ACTIVITY:
Copy out every line of the data where the word "proposal" is found.

....

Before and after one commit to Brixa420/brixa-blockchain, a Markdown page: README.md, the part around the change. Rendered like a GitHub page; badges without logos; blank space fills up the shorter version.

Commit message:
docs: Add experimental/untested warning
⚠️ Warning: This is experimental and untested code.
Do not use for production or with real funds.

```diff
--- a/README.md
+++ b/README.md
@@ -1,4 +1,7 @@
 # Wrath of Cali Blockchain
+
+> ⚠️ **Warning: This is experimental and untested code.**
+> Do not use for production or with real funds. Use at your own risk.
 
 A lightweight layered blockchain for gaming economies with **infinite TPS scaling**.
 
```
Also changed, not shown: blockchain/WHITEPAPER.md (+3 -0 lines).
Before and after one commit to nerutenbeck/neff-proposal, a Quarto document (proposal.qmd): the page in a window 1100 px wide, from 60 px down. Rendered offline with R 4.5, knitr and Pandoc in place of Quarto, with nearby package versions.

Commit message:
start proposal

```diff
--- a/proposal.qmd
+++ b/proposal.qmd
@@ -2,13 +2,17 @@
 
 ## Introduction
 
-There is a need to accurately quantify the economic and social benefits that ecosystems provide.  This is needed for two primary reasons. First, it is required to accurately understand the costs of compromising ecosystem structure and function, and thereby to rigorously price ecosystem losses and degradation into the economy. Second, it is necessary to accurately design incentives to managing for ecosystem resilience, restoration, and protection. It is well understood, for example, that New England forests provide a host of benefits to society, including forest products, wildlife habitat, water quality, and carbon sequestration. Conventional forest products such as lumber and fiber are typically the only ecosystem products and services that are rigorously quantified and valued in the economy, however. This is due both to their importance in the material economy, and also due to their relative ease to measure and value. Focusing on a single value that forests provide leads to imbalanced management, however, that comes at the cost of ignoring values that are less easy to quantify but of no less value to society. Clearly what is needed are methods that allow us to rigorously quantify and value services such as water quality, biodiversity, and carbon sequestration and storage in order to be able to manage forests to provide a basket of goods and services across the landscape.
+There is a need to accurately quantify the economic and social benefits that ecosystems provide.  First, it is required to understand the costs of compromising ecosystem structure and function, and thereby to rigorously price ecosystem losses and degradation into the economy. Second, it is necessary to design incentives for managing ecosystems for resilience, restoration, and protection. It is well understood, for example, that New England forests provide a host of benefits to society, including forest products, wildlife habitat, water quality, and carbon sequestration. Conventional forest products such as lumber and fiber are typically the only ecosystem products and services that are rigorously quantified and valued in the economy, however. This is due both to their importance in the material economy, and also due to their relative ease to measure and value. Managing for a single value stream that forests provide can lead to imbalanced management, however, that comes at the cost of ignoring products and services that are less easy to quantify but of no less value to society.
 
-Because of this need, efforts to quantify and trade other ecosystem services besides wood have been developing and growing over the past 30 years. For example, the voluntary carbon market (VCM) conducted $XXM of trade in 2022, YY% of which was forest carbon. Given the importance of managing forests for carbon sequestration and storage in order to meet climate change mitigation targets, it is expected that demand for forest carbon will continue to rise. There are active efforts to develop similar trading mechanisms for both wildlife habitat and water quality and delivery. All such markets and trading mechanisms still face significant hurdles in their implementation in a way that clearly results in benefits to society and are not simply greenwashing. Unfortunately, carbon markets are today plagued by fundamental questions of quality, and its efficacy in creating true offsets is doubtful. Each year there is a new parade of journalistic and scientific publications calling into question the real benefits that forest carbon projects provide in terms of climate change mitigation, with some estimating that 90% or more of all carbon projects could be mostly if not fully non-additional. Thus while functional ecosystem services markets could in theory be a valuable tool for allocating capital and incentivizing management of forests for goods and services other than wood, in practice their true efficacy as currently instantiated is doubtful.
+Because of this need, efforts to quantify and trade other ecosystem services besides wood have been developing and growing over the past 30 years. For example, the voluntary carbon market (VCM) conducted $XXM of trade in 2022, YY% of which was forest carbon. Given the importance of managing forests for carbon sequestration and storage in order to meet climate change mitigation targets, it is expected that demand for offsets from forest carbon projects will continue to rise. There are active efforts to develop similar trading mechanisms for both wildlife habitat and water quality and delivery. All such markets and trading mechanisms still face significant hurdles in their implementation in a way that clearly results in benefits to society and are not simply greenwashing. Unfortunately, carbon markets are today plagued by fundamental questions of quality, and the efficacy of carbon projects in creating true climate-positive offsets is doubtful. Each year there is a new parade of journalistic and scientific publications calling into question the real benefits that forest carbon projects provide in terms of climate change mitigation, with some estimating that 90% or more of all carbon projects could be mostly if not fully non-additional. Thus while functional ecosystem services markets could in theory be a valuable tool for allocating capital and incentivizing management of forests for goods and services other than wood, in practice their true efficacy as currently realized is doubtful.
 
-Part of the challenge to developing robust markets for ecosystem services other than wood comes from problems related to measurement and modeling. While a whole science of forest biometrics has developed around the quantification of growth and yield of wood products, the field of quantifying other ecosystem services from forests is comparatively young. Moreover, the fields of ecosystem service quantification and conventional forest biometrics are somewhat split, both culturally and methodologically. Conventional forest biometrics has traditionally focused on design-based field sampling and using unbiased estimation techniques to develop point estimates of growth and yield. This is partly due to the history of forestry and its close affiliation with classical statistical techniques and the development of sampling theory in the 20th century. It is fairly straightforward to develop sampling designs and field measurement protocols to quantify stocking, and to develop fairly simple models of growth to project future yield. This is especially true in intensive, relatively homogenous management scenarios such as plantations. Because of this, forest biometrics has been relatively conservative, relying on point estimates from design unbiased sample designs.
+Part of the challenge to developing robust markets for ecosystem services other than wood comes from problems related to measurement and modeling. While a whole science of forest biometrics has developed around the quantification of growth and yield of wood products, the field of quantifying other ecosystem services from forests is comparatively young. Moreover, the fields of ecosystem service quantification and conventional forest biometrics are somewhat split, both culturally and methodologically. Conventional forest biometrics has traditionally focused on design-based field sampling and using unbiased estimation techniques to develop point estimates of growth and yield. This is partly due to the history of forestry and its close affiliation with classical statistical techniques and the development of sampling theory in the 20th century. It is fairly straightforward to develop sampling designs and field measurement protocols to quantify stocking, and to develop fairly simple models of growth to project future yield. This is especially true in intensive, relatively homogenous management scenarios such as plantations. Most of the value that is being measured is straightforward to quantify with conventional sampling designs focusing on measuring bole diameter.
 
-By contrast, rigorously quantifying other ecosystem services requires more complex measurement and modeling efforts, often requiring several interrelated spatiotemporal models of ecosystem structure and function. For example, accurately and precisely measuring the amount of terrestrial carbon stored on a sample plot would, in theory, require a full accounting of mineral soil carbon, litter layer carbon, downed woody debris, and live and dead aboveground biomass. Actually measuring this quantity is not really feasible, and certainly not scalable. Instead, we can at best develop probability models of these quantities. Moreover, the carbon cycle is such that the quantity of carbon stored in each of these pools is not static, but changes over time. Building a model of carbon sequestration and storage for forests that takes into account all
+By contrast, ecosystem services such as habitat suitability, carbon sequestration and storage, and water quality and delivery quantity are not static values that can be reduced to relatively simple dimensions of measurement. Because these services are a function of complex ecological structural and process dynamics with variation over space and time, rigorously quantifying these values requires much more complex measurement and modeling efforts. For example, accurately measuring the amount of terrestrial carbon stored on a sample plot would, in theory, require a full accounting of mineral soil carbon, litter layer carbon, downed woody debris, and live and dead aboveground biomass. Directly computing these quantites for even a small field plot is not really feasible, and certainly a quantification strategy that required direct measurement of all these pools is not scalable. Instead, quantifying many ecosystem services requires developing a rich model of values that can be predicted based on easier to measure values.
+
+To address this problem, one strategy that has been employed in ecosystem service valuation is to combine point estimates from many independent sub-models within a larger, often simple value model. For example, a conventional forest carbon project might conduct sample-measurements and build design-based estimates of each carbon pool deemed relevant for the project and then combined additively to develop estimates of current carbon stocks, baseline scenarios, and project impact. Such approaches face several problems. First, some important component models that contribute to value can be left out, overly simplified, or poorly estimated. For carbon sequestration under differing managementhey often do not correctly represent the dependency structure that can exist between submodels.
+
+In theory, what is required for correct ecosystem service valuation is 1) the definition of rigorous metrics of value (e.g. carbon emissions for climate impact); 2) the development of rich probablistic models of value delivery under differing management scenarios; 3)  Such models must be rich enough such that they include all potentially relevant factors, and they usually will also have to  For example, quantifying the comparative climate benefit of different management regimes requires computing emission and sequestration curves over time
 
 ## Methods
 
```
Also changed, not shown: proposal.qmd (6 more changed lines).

....

RESPONSE BOX:
Before and after one commit to nerutenbeck/neff-proposal, a Quarto document (proposal.qmd): the page in a window 1100 px wide, from 60 px down. Rendered offline with R 4.5, knitr and Pandoc in place of Quarto, with nearby package versions.
start proposal
--- a/proposal.qmd
+++ b/proposal.qmd
Also changed, not shown: proposal.qmd (6 more changed lines).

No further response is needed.